Hamlet, one of Shakespeare’s most well known and received stage plays is about the story of a young Danish Prince and his need to find the truth behind his father’s sudden death. Claudius- Hamlet’s uncle marries his mother- the queen, and takes the throne of Denmark for himself. As the play progresses it is found that it was in fact Claudius who murdered the old king Hamlet and thus creating dramatic conflict as the young prince tries to find ways to avenge his slain father.
Unlike traditional stage plays of that era however, Hamlet could be examined on a much deeper level for its meaning and themes, many of which still apply today to a modern audience. One of the main themes of Hamlet is really the driving force behind the play’s plot; is the corruption within a royal household and by that extension, an entire nation.
From the scene provided, it could be seen how the young Hamlet is showing disgust for the house of Denmark, by indirectly abusing the king and the authority using a range of metaphors and biblical allusions. Polonius, the king’s trusted council member is compared to by Hamlet as that of a worm.
“Your worm is your only emperor for diet.” Indeed Hamlet continues to use this allusion throughout the scene, by encompassing Claudius, Polonius and everyone else in the Denmark system; and comparing them all to grave worms, Shakespeare has created an effective piece of imagery which fits in perfectly with what had been said at the beginning of the play by a common watchmen;
“Something is rotten in the state of Denmark.”
Although by no definition a traditional play, Hamlet still very much contains elements of conflict, and when viewed as a whole, it is easy to see the standard three stage event sequence of; conflict introduction, climax and conflict resolution. The conflict here is not so much Hamlet’s need to avenge his dead father, but rather the prince’s personal crusade against the corruption that has plagued Denmark.
Although not portrayed as much in the given scene, the character of Claudius is very much part into a negative light from the perspective of a Elizabethan audience. Who both cheats and lies to get his way in court, “With one auspicious and one drooping eye” Claudius encourages his courts to accept his marriage of Gertrude.

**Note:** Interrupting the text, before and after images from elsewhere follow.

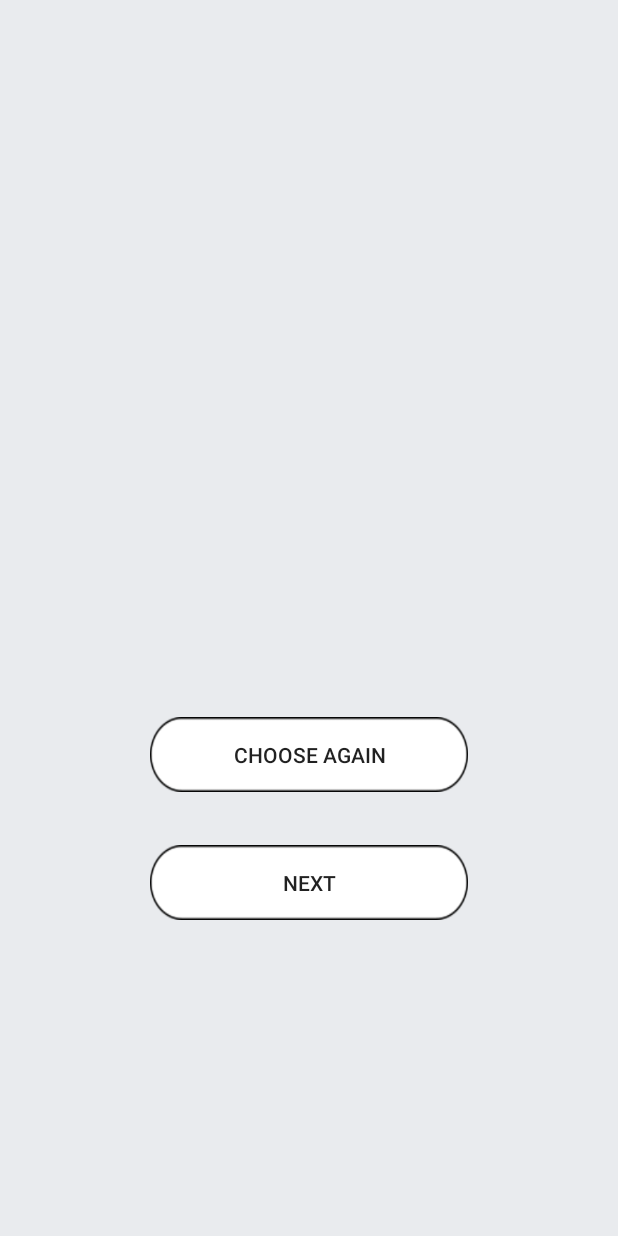
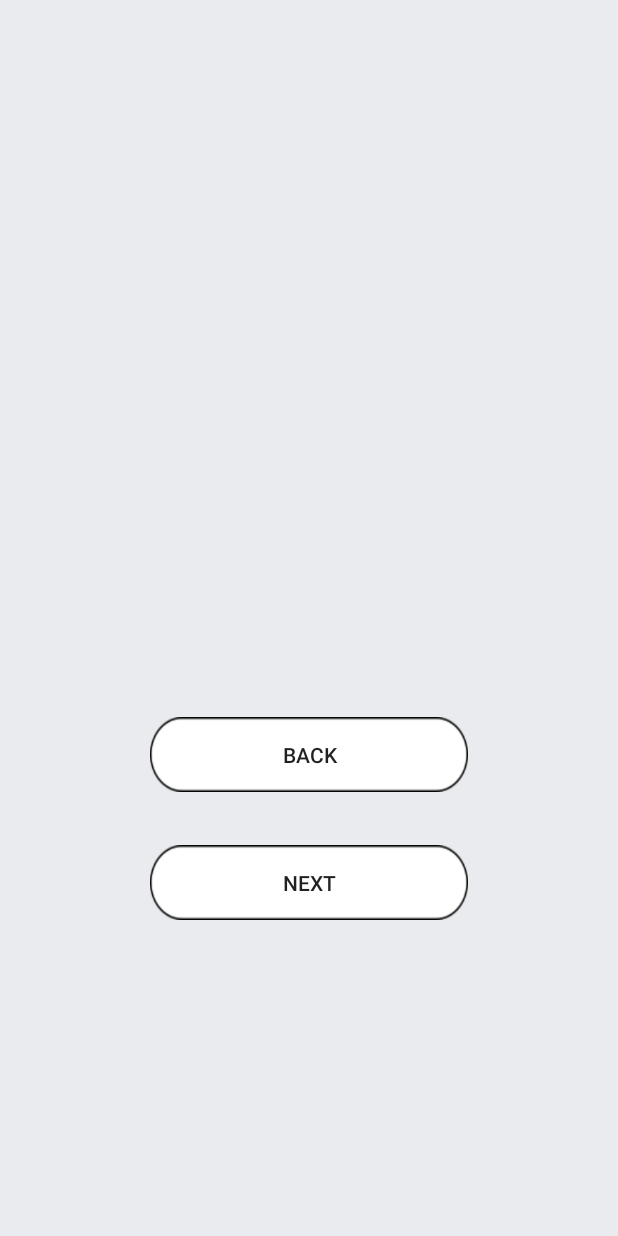
Before and after one commit to yawpraxg/MediFindApplication, an Android app: the GalleryImage screen opened directly, with no data from a screen before it, on a phone screen of 412 x 824 dp. Run offline under Robolectric (Android 15) with nearby library versions, the light colour scheme and no system bars; our stand-ins replace Volley.

Commit message:
Hotfix 4.1.2
- Fix an issue that cause 'back' button not working on the select image decision page
- Found some issues that cause the picture on select image decision page in fixed size

```diff
--- a/app/src/main/java/com/example/medifind2020/GalleryImage.java
+++ b/app/src/main/java/com/example/medifind2020/GalleryImage.java
@@ -51,6 +51,7 @@ public class GalleryImage extends AppCompatActivity {
     //private String url = "https://jsonplaceholder.typicode.com/posts";
     private String url = "https://medifindapi.herokuapp.com/predict";
     private ArrayList<MedItem> medItems = new ArrayList<>();
+    private Button back;
 
     ProgressDialog progressDialog;
 
@@ -65,6 +66,7 @@ public class GalleryImage extends AppCompatActivity {
         imageView = findViewById(R.id.show_image_gallery);
         imageView.setImageBitmap(bitmap);
         btnNext = findViewById(R.id.button_next_gl);
+        back = findViewById(R.id.button_back_gl);
 
         result = null;
         System.out.println("testtest");
@@ -76,10 +78,10 @@ public class GalleryImage extends AppCompatActivity {
         btnNext.setOnClickListener(new View.OnClickListener() {
             @Override
             public void onClick(View view) {
-                        System.out.println("Start Onclick");
+                System.out.println("Start Onclick");
 
-                        sendAndRequestResponse(bitmap); //Volley Mild
-                        progressDialog = new ProgressDialog(GalleryImage.this);
+                sendAndRequestResponse(bitmap); //Volley Mild
+                progressDialog = new ProgressDialog(GalleryImage.this);
 //                Intent intent = new Intent(GalleryImage.this, ShowResult.class);
 //                startActivity(intent);
 //                progressDialog.setMessage("Uploading, please wait...");
@@ -87,304 +89,13 @@ public class GalleryImage extends AppCompatActivity {
 //                sendLeave();
             }
         });
-//        btnNext.setOnClickListener(new View.OnClickListener() {
-//            @Override
-//            public void onClick(View view) {
-//                Log.d("Click", "OnClick");
-//                progressDialog = new ProgressDialog(GalleryImage.this);
-//                progressDialog.setMessage("Uploading, please wait...");
-//                progressDialog.show();
-//                VolleyMultipartRequest multipartRequest = new VolleyMultipartRequest(Request.Method.POST, url, new Response.Listener<NetworkResponse>() {
-//                    @Override
-//                    public void onResponse(NetworkResponse response) {
-//                        String resultResponse = new String(response.data);
-//                        System.out.println("this is seperator rrrrrrrrrrrrrrrrrrrrrrrrrrrrrrrrrrr");
-//                        System.out.println(resultResponse);
-//
-//                        try {
-//                            JSONObject result = new JSONObject(resultResponse);
-//
-//                            String status = result.getString("status");
-//                            String message = result.getString("message");
-//
-//                            if (status.equals(true)) { /*test true*/
-//                                // tell everybody you have succeed upload image and post strings
-//                                Log.i("Message", message);
-//                            } else {
-//                                Log.i("Unexpected", message);
-//                            }//                        } catch (JSONException e) {
-//                            e.printStackTrace();
-//                        }
-//                    }
-//                }, new Response.ErrorListener() {
-//                    @Override
-//                    public void onErrorResponse(VolleyError error) {
-//                        NetworkResponse networkResponse = error.networkResponse;
-//                        String errorMessage = "Unknown error";
-//                        if (networkResponse == null) {
-//                            if (error.getClass().equals(TimeoutError.class)) {
-//                                errorMessage = "Request timeout";
-//                            } else if (error.getClass().equals(NoConnectionError.class)) {
-//                                errorMessage = "Failed to connect server";
-//                            }
-//                        } else {
-//                            String result = new String(networkResponse.data);
-//                            try {
-//                                JSONObject response = new JSONObject(result);
-//                                String status = response.getString("status");
-//                                String message = response.getString("message");
-//
-//                                Log.e("Error Status", status);
-//                                Log.e("Error Message", message);
-//
-//                                if (networkResponse.statusCode == 404) {
-//                                    errorMessage = "Resource not found";
-//                                } else if (networkResponse.statusCode == 401) {
-//                                    errorMessage = message+" Please login again";
-//                                } else if (networkResponse.statusCode == 400) {
-//                                    errorMessage = message+ " Check your inputs";
-//                                } else if (networkResponse.statusCode == 500) {
-//                                    errorMessage = message+" Something is getting wrong";
-//                                }
-//                            } catch (JSONException e) {
-//                                e.printStackTrace();
-//                            }
-//                        }
-//                        Log.i("Error", errorMessage);
-//                        error.printStackTrace();
-//                    }
-//                }) {
-//                    @Override
-//                    protected Map<String, String> getParams() {
-//                        Map<String, String> params = new HashMap<>();
-//                        //params.put("api_token", "gh659gjhvdyudo973823tt9gvjf7i6ric75r76");
-////                params.put("img", imageView.getText().toString());
-//                        //params.put("name", mNameInput.getText().toString());
-//                        //params.put("location", mLocationInput.getText().toString());
-//                        //params.put("about", mAvatarInput.getText().toString());
-//                        //params.put("contact", mContactInput.getText().toString());
-//                        return params;
-//                    }
-//
-//                    @Override
-//                    protected Map<String, DataPart> getByteData() {
-//                        Map<String, DataPart> params = new HashMap<>();
-//                        // file name could found file base or direct access from real path
-//                        // for now just get bitmap data from ImageView
-//                        //params.put("avatar", new DataPart("file_avatar.jpg", AppHelper.getFileDataFromDrawable(getBaseContext(), mAvatarImage.getDrawable()), "image/jpeg"));
-//                        //params.put("cover", new DataPart("file_cover.jpg", AppHelper.getFileDataFromDrawable(getBaseContext(), mCoverImage.getDrawable()), "image/jpeg"));
-//                        //DataPart second parameter is byte[]
-//                        return params;
-//                    }
-//                };
-//
-//                VolleySingleton.getInstance(getBaseContext()).addToRequestQueue(multipartRequest);
-//            }
-//        });
-
-//        VolleyMultipartRequest multipartRequest = new VolleyMultipartRequest(Request.Method.POST, url, new Response.Listener<NetworkResponse>() {
-//            @Override
-//            public void onResponse(NetworkResponse response) {
-//                String resultResponse = new String(response.data);
-//                try {
-//                    JSONObject result = new JSONObject(resultResponse);
-//                    String status = result.getString("status");
-//                    String message = result.getString("message");
-//
-//                    if (status.equals(true)) { /*test true*/
-//                        // tell everybody you have succeed upload image and post strings
-//                        Log.i("Message", message);
-//                    } else {
-//                        Log.i("Unexpected", message);
-//                    }
-//                } catch (JSONException e) {
-//                    e.printStackTrace();
-//                }
-//            }
-//        }, new Response.ErrorListener() {
-//            @Override
-//            public void onErrorResponse(VolleyError error) {
-//                NetworkResponse networkResponse = error.networkResponse;
-//                String errorMessage = "Unknown error";
-//                if (networkResponse == null) {
-//                    if (error.getClass().equals(TimeoutError.class)) {
-//                        errorMessage = "Request timeout";
-//                    } else if (error.getClass().equals(NoConnectionError.class)) {
-//                        errorMessage = "Failed to connect server";
-//                    }
-//                } else {
-//                    String result = new String(networkResponse.data);
-//                    try {
-//                        JSONObject response = new JSONObject(result);
-//                        String status = response.getString("status");
-//                        String message = response.getString("message");
-//
-//                        Log.e("Error Status", status);
-//                        Log.e("Error Message", message);
-//
-//                        if (networkResponse.statusCode == 404) {
-//                            errorMessage = "Resource not found";
-//                        } else if (networkResponse.statusCode == 401) {
-//                            errorMessage = message+" Please login again";
-//                        } else if (networkResponse.statusCode == 400) {
-//                            errorMessage = message+ " Check your inputs";
-//                        } else if (networkResponse.statusCode == 500) {
-//                            errorMessage = message+" Something is getting wrong";
-//                        }
-//                    } catch (JSONException e) {
-//                        e.printStackTrace();
-//                    }
-//                }
-//                Log.i("Error", errorMessage);
-//                error.printStackTrace();
-//            }
-//        }) {
-//            @Override
-//            protected Map<String, String> getParams() {
-//                Map<String, String> params = new HashMap<>();
-//                //params.put("api_token", "gh659gjhvdyudo973823tt9gvjf7i6ric75r76");
-////                params.put("img", imageView.getText().toString());
-//                //params.put("name", mNameInput.getText().toString());
-//                //params.put("location", mLocationInput.getText().toString());
-//                //params.put("about", mAvatarInput.getText().toString());
-//                //params.put("contact", mContactInput.getText().toString());
-//                return params;
-//            }
-//
-//            @Override
-//            protected Map<String, DataPart> getByteData() {
-//                Map<String, DataPart> params = new HashMap<>();
-//                // file name could found file base or direct access from real path
-//                // for now just get bitmap data from ImageView
-//                //params.put("avatar", new DataPart("file_avatar.jpg", AppHelper.getFileDataFromDrawable(getBaseContext(), mAvatarImage.getDrawable()), "image/jpeg"));
-//                //params.put("cover", new DataPart("file_cover.jpg", AppHelper.getFileDataFromDrawable(getBaseContext(), mCoverImage.getDrawable()), "image/jpeg"));
-//                //DataPart second parameter is byte[]
-//                return params;
-//            }
-//        };
-//
-//        VolleySingleton.getInstance(getBaseContext()).addToRequestQueue(multipartRequest);
-
-//        btnNext.setOnClickListener(new View.OnClickListener() {
-//            @Override
-//            public void onClick(View view) {
-//                progressDialog = new ProgressDialog(GalleryImage.this);
-//                progressDialog.setMessage("Uploading, please wait...");
-//                progressDialog.show();
-//
-//                ByteArrayOutputStream baos = new ByteArrayOutputStream();
-//                bitmap.compress(Bitmap.CompressFormat.JPEG, 100, baos);
-//                byte[] imageBytes = baos.toByteArray();
-//                final String imageString = Base64.encodeToString(imageBytes, Base64.DEFAULT);
-//
-//
-//                StringRequest request = new StringRequest(Request.Method.POST, url, new Response.Listener<String>(){
-//                    @Override
-//                    public void onResponse(String s) {
-//                        progressDialog.dismiss();
-//                        if(s.equals("true")){
-//                            Toast.makeText(GalleryImage.this, "Uploaded Successful", Toast.LENGTH_LONG).show();
-////                            log.info("dai");
-//                            Log.d("Status", "Success");
-//                        }
-//                        else{
-//                            Toast.makeText(GalleryImage.this, "Some error occurred!", Toast.LENGTH_LONG).show();
-////                            log.info("maidai");
-//                            //Log.d("Status", "Error");
-//
-//                        }
-//                    }
-//                },new Response.ErrorListener(){
-//                    @Override
-//                        public void onErrorResponse(VolleyError volleyError) {
-//                            Toast.makeText(GalleryImage.this, "Some error occurred -> "+volleyError, Toast.LENGTH_LONG).show();
-//                            Log.d("Status", "Bok wa ERROR ngai EDOK");
-//                        }
-//                    }) {
-//                        //adding parameters to send
-//                        @Override
-//                        protected Map<String, String> getParams() throws AuthFailureError {
-//                            Map<String, String> parameters = new HashMap<String, String>();
-//                            //parameters.put("file", new MultipartRequest.DataPart());
-//                            parameters.put("photo", imageString);
-//                            return parameters;
-//                    }
-//                };
-//
-//                RequestQueue rQueue = Volley.newRequestQueue(GalleryImage.this);
-//                rQueue.add(request);
-//            }
-//        });
-
+        back.setOnClickListener(new View.OnClickListener() {
+            @Override
+            public void onClick(View v) {
+                finish();
+            }
+        });
     }
-//    @Override
-//    protected void onActivityResult(int requestCode, int resultCode, Intent data) {
-//        super.onActivityResult(requestCode, resultCode, data);
-//
-//        if (requestCode == PICK_IMAGE_REQUEST && resultCode == RESULT_OK && data != null && data.getData() != null) {
-//            Uri filePath = data.getData();
-//
-//            try {
-//                //getting image from gallery
-//                bitmap = MediaStore.Images.Media.getBitmap(getContentResolver(), filePath);
-//
-//                //Setting image to ImageView
-//                //image.setImageBitmap(bitmap);
-//            } catch (Exception e) {
-//                e.printStackTrace();
-//            }
-//        }
-//    }
-//}
-
-//        setBtnNext(buttonNext);
-//
-//        buttonNext.setOnClickListener(new View.OnClickListener() {
-//            @Override
-//            public void onClick(View v) {
-//                sendAndRequestResponse();
-//            }
-//        });
-//    }
-
-
-//////////////////////////////////////Multipart///////////////////////////////
-
-
-    ///////////////////////////////////////////////////////////////////
-
-
-//    private void jsonParse(){
-////        bin = new File("E:\\meter.jpg");
-//        String url ="http://127.0.0.1:5000/upload";
-//        log.info(url);
-//
-//        JsonObjectRequest request = new JsonObjectRequest(Request.Method.GET, url, null,
-//                new Response.Listener<JSONObject>() {
-//                    @Override
-//                    public void onResponse(JSONObject response) {
-//                        try {
-//                            JSONArray jsonArray = response.getJSONArray("");
-//                        } catch (Exception e) {
-//                            log.info(" Test Error");
-//
-//                            log.info(e.getMessage());
-//                            e.printStackTrace();
-//                        }
-//                    }
-//                }, new Response.ErrorListener() {
-//            @Override
-//            public void onErrorResponse(VolleyError error) {
-//                error.printStackTrace();
-//            }
-//        })
-//        ;
-//
-//        log.info(request.getBodyContentType());
-//        log.info("request.getBodyContentType()");
-//
-//
-//    }
 
 
 //////////////////////////////////Volley///////////////////////////////////
--- a/app/src/main/java/com/example/medifind2020/MainActivity.java
+++ b/app/src/main/java/com/example/medifind2020/MainActivity.java
@@ -113,7 +113,7 @@ public class MainActivity extends AppCompatActivity {
         fab_one.setOnClickListener(new View.OnClickListener() {
             @Override
             public void onClick(View v) {
-                Toast.makeText(MainActivity.this, "Camera", Toast.LENGTH_SHORT).show();
+//                Toast.makeText(MainActivity.this, "Camera", Toast.LENGTH_SHORT).show();
                 try {
                     Intent cameraView = new Intent(MediaStore.ACTION_IMAGE_CAPTURE);
                     //cameraView.setAction(MediaStore.ACTION_IMAGE_CAPTURE);
--- a/app/src/main/res/layout/activity_gallery_image.xml
+++ b/app/src/main/res/layout/activity_gallery_image.xml
@@ -27,7 +27,7 @@
         android:layout_marginBottom="20dp"
         android:layout_below="@id/show_image_gallery"
         android:background="@drawable/search_bar"
-        android:text="Choose again"
+        android:text="BACK"
         android:layout_centerHorizontal="true"/>
 
     <Button
```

This is where Hamlet differentiates itself from that of a traditional stage play. There are set characters and there are set roles for each of them. But what is interesting is the fact that the characters in Hamlet not always abide by these traditional roles. And more often than not, drama and confusion is created when there contains a doubling of roles. For example, the case with Laertes and Hamlet both is being the Tragic hero and the avengers. The morality of their cause would both seem noble and justified to some degree,